Cele was addressing members of the media and the Phoenix community on Thursday amidst growing reports of racial tensions between Indians and Africans in the area in the wake of reports of racially motivated violence.
Violence has engulfed the predominantly Indian community as armed community members have taken it upon themselves to defend the community, blockading entrance points and reportedly refusing black Africans from entering the township.
There have also been numerous unconfirmed reports of members of the community of Indian descent allegedly stopping cars driven by Africans to racially profile them, and in some cases, allegedly shoot them and burn their vehicles.
However, Cele was at pains on Thursday to downplay the reports of simmering racial tensions between the two race groups in the areas, insisting that the police’s main focus in the Phoenix was criminality.
This despite Cele on Wednesday having visited the area and told the media that the problem of the standoff between Africans and Indian South Africans in Phoenix needed to be stopped.
“People have lost their lives. We have lost 15 people here (and) police will have to work on that. People that murder people will have to be arrested. There can be no compromise.
“Those who were killed are still in the mortuary around here, and their families are being prevented from coming to identify their loved ones. Those are the things that we need to correct,” he said during Wednesday evening’s visit to Phoenix.
However, on Thursday Cele said that the element of racism in the area was only secondary to criminality.
“We are running criminality in this community. I refuse to completely take the situation here as a racial situation and pardon criminality because if it were (a) racial situation, yes, many people coming from Zwelisha died, but they were very much comrades in stealing.
“There are people that raided these shops from Phoenix. There are people that raided these shops from these other communities, your Zwelisha and Bambayi.
“They have been comrades there in stealing. For me, the domination here would be criminality. If there is that element of racism, it would be secondary to criminality. We are running criminality in this community,” Cele said.
Action SA President Herman Mashaba said that the declaration of a State of Emergency in eThekwini was a drastic but necessary step to fight the runaway criminality in the area whilst avoiding a wholesale limitation of residents' rights across KZN.
“Recently, the community of Phoenix was reported as a war zone with dead bodies, armed community militia and the torching of cars in streets. On social media, there are reports of videos showing bodies scattered on the streets of Phoenix – the authenticity of which is unverified.
“Equally concerning are the growing reports of racial tensions among community members in the city. According to reports, communities are allegedly targeting specific racial groups in alleged pre-emptive protection of their properties.
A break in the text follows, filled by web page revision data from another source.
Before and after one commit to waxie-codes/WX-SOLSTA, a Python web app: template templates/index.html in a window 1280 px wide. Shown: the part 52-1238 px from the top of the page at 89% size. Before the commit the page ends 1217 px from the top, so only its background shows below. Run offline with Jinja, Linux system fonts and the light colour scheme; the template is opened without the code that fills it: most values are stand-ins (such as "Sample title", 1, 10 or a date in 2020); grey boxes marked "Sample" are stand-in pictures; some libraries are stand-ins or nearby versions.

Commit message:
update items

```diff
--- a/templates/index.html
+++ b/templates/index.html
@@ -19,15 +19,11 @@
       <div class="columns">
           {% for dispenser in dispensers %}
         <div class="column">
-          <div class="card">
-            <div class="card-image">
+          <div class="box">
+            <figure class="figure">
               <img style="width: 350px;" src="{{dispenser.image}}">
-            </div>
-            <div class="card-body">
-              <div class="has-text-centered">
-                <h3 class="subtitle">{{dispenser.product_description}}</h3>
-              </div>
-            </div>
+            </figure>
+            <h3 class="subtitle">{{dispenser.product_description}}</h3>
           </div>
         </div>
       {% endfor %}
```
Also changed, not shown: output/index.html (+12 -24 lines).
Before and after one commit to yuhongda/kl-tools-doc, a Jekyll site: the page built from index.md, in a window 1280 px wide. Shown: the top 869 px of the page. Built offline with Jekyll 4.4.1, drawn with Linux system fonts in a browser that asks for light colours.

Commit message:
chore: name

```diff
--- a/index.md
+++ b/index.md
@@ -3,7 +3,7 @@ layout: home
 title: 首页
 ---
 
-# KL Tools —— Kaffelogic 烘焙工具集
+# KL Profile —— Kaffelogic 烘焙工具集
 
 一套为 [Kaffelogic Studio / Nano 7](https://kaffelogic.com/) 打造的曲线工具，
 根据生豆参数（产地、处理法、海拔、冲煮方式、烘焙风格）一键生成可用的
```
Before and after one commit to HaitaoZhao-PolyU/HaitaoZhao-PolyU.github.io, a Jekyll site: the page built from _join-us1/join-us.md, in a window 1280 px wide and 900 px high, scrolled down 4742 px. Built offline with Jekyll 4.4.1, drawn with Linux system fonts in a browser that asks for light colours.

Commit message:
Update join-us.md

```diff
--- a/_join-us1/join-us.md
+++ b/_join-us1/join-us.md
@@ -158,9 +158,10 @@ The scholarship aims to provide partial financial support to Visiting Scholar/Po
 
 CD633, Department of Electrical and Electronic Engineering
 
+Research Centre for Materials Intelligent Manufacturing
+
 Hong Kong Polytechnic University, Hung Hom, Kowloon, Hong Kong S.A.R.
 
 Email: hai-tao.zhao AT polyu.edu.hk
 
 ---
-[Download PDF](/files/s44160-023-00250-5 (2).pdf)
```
These racialised tensions have spilt over onto social media, further stoking the fires of abhorrent racism,” Mashaba said.
Thulani Zulu, Coordinator of the Xubera KZN Solutions, said cordial and harmonious race relations between the different races in the country were significant for the progression of South African society.
“For as long as we are living under one roof, we will always be intertwined, and we will always depend on each other. This inequality with racial dynamics around it, which is in South Africa, is already showing that people end up moving from their places to other areas to steal because they are actually trying to survive,” Zulu said.